Professor of Social Anthropology and director of the Max-Planck Institute for Social Anthropology at the Martin-Luther-Universität Halle-Wittenberg.
Renleixue de quewei (The Theft of Anthropology. Selected contributions on postsocialist transformation from anthropological perspectives). Beijing: Minzu University Press, 2014.
with Keith Hart: Economic Anthropology; History, Ethnography, Critique. Cambridge: Polity Press, 2011.
with the "Civil Religion" group: The Postsocialist Religious Question: faith and power in Central Asia and East-Central Europe. Münster: LIT, 2006.
Not the Horse We Wanted! Postsocialism, Neoliberalism and Eurasia. Münster: LIT, 2006.
with the “Property Relations” Group: The Postsocialist Agrarian Question: Property Relations and the Rural Condition. Münster: LIT, 2003.
16th December, 2014
This lecture is an introduction to standards for textual data. Although there is growing awareness about standards for text data and funding for research increasingly requires the use of standardized formats, research projects often quickly discover that the general landscape of text data standards can be quite confusing.

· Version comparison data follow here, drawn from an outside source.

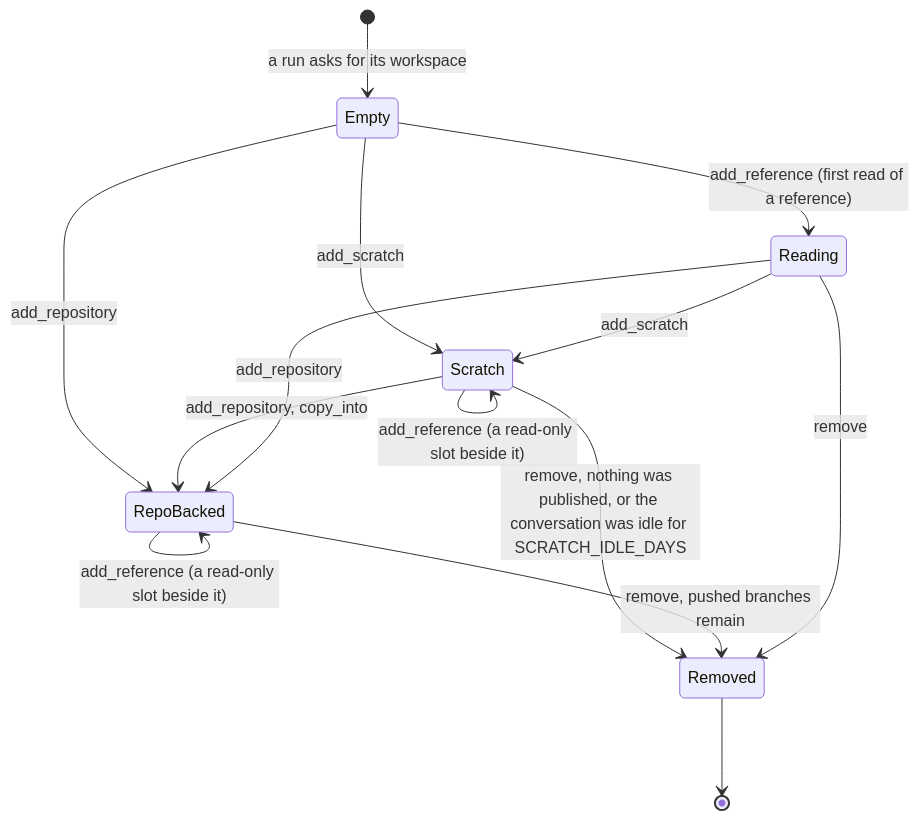
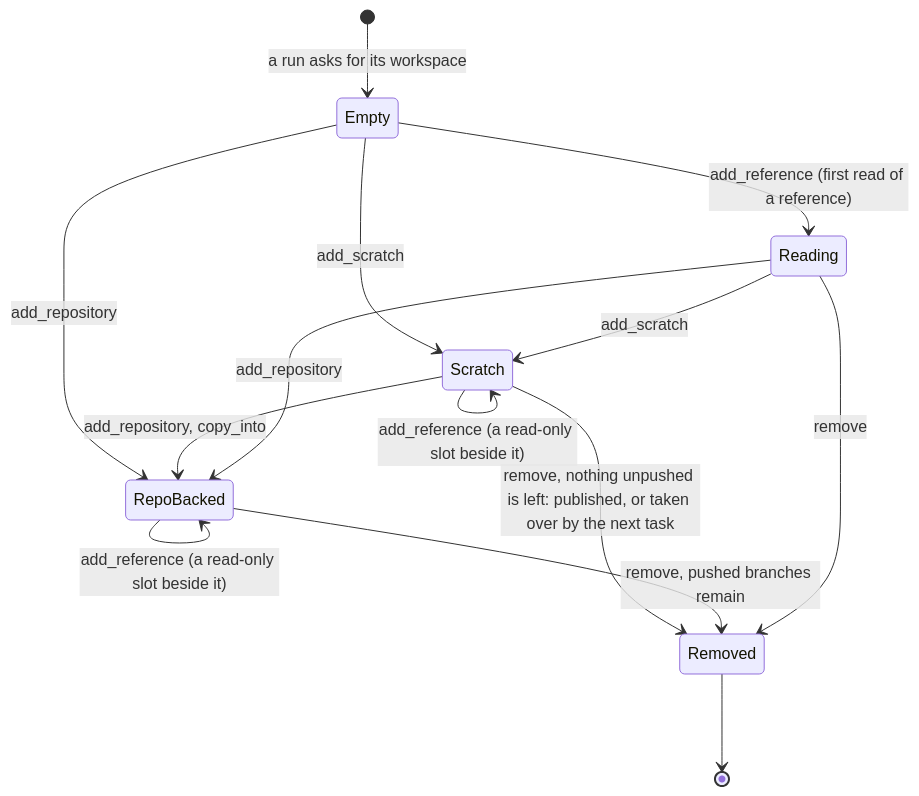
One commit to vymalo/another-adam-rs changed the third of 11 diagrams in docs/reference/workspace-and-environments.md. Above: the diagram before and after it, drawn with Mermaid. The commit also changed other lines of this file and 11 other files, not shown here.

First line of the commit message:
fix(janitor): a scratch project with unpushed work is kept, not swept (ANR-629)

````diff
--- a/docs/reference/workspace-and-environments.md
+++ b/docs/reference/workspace-and-environments.md
@@ -83,18 +86,18 @@
 ```mermaid
 stateDiagram-v2
     [*] --> Empty: a run asks for its workspace
     Empty --> Scratch: add_scratch
     Empty --> RepoBacked: add_repository
     Scratch --> RepoBacked: add_repository, copy_into
     RepoBacked --> RepoBacked: add_repository (another repository, a new slot)
     Scratch --> Scratch: the run ends, the conversation is alive, the next task takes it over
-    Scratch --> Removed: remove, nothing was published, or the conversation was idle for SCRATCH_IDLE_DAYS
+    Scratch --> Removed: remove, nothing unpushed is left: published, or taken over by the next task
     RepoBacked --> Removed: remove, pushed branches remain
     Empty --> Reading: add_reference (first read of a reference)
     Scratch --> Scratch: add_reference (a read-only slot beside it)
     RepoBacked --> RepoBacked: add_reference (a read-only slot beside it)
     Reading --> RepoBacked: add_repository
     Reading --> Scratch: add_scratch
     Reading --> Removed: remove
     Removed --> [*]
 ```
````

Leiter des Programmbereichs Forschungsinfrastrukturen des IDS Mannheim; Honorarprofessor für Digital Humanities an der Universität Heidelberg.
- Digital Humanities
mit Nils Diewald: Texttechnologie an der Universität Bielefeld. In: Jahrbuch für Computerphilologie (7). Paderborn : Mentis-Verlag, 2006.
Multiple Informationsstrukturierung mit Auszeichnungssprachen. XML-basierte Methoden und deren Nutzen für die Sprachtechnologie. Dissertation. Bielefeld, 2002.
Sprachverarbeitung mit getypten Attribut-Wert-Matrizen. Dependenzgrammatik und Konzeptuelle Semantik. Magisterarbeit. Bielefeld, 1996.